----- SUPPLIED MATERIAL
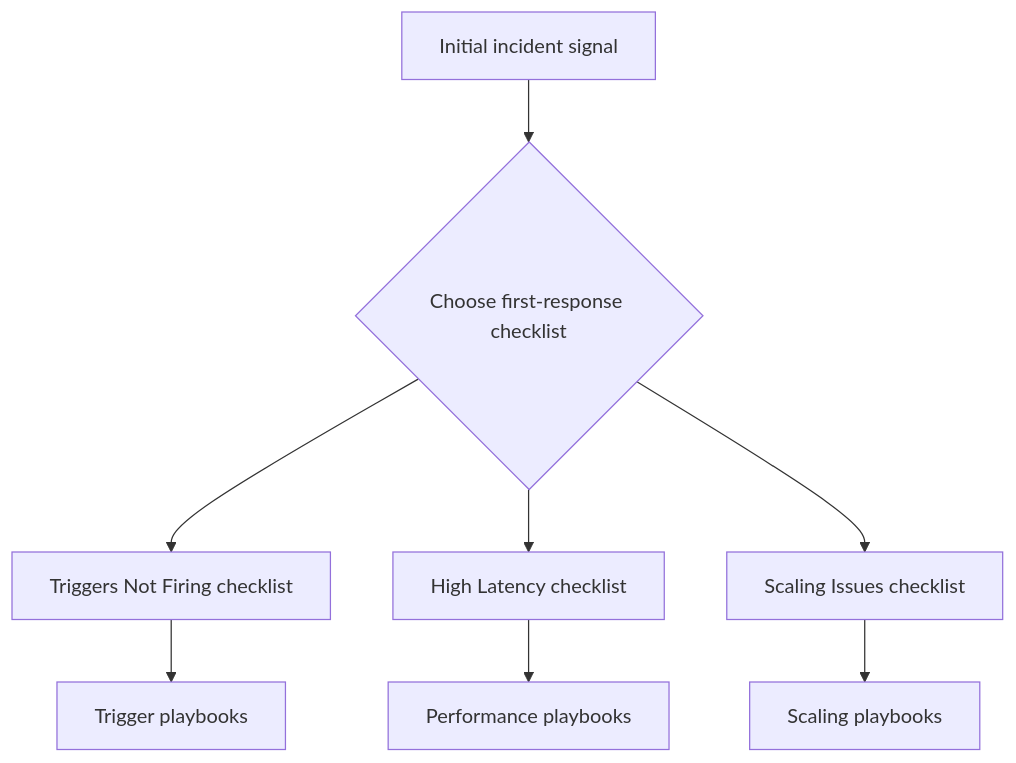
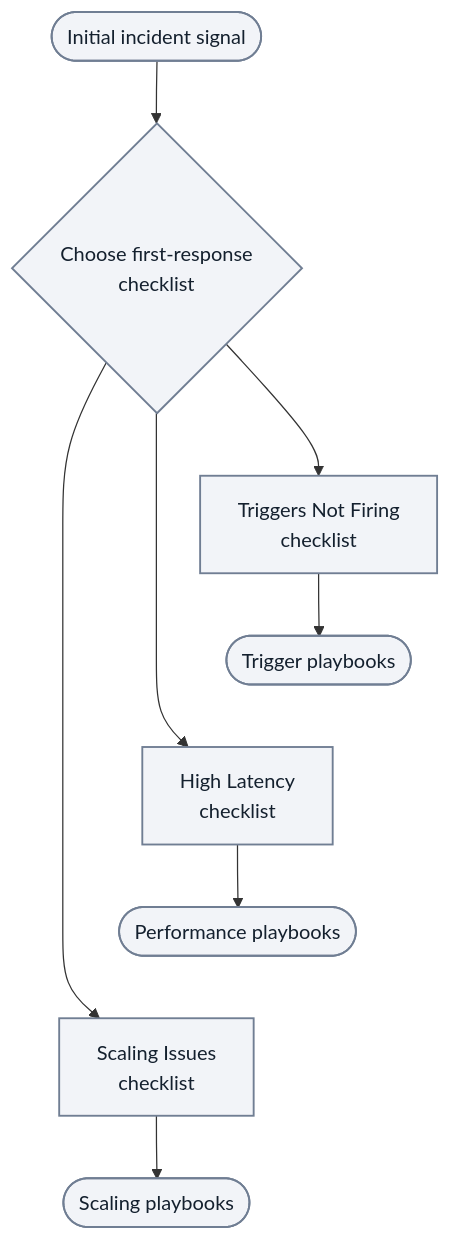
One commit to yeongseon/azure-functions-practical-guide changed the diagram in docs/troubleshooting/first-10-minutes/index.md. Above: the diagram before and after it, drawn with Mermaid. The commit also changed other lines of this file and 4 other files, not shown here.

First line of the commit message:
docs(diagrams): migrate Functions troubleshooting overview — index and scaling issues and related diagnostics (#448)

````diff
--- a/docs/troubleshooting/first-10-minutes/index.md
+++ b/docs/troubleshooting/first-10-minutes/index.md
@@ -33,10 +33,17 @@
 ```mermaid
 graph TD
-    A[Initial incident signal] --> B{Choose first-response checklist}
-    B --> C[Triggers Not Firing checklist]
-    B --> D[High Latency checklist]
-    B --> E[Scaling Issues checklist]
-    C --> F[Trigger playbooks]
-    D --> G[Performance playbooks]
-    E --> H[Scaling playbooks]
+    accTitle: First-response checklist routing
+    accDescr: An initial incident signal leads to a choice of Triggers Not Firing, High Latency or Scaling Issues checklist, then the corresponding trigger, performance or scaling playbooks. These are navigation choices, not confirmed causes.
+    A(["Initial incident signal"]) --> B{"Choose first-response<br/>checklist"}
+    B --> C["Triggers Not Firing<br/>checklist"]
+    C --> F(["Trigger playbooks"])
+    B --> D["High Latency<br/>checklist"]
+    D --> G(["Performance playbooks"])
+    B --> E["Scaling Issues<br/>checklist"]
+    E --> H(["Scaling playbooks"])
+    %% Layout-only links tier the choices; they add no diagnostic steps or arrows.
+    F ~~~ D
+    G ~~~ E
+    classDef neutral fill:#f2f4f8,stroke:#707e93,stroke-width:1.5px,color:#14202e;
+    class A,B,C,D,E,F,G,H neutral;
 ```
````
----------
◆ **WHAT YOU WILL DO**:
The pictures in the entries above should be left out; all else must be copied exactly.

◆ **RESPONSE TO THE TASK**:
One commit to yeongseon/azure-functions-practical-guide changed the diagram in docs/troubleshooting/first-10-minutes/index.md. Above: the diagram before and after it, drawn with Mermaid. The commit also changed other lines of this file and 4 other files, not shown here.

First line of the commit message:
docs(diagrams): migrate Functions troubleshooting overview — index and scaling issues and related diagnostics (#448)

````diff
--- a/docs/troubleshooting/first-10-minutes/index.md
+++ b/docs/troubleshooting/first-10-minutes/index.md
@@ -33,10 +33,17 @@
 ```mermaid
 graph TD
-    A[Initial incident signal] --> B{Choose first-response checklist}
-    B --> C[Triggers Not Firing checklist]
-    B --> D[High Latency checklist]
-    B --> E[Scaling Issues checklist]
-    C --> F[Trigger playbooks]
-    D --> G[Performance playbooks]
-    E --> H[Scaling playbooks]
+    accTitle: First-response checklist routing
+    accDescr: An initial incident signal leads to a choice of Triggers Not Firing, High Latency or Scaling Issues checklist, then the corresponding trigger, performance or scaling playbooks. These are navigation choices, not confirmed causes.
+    A(["Initial incident signal"]) --> B{"Choose first-response<br/>checklist"}
+    B --> C["Triggers Not Firing<br/>checklist"]
+    C --> F(["Trigger playbooks"])
+    B --> D["High Latency<br/>checklist"]
+    D --> G(["Performance playbooks"])
+    B --> E["Scaling Issues<br/>checklist"]
+    E --> H(["Scaling playbooks"])
+    %% Layout-only links tier the choices; they add no diagnostic steps or arrows.
+    F ~~~ D
+    G ~~~ E
+    classDef neutral fill:#f2f4f8,stroke:#707e93,stroke-width:1.5px,color:#14202e;
+    class A,B,C,D,E,F,G,H neutral;
 ```
````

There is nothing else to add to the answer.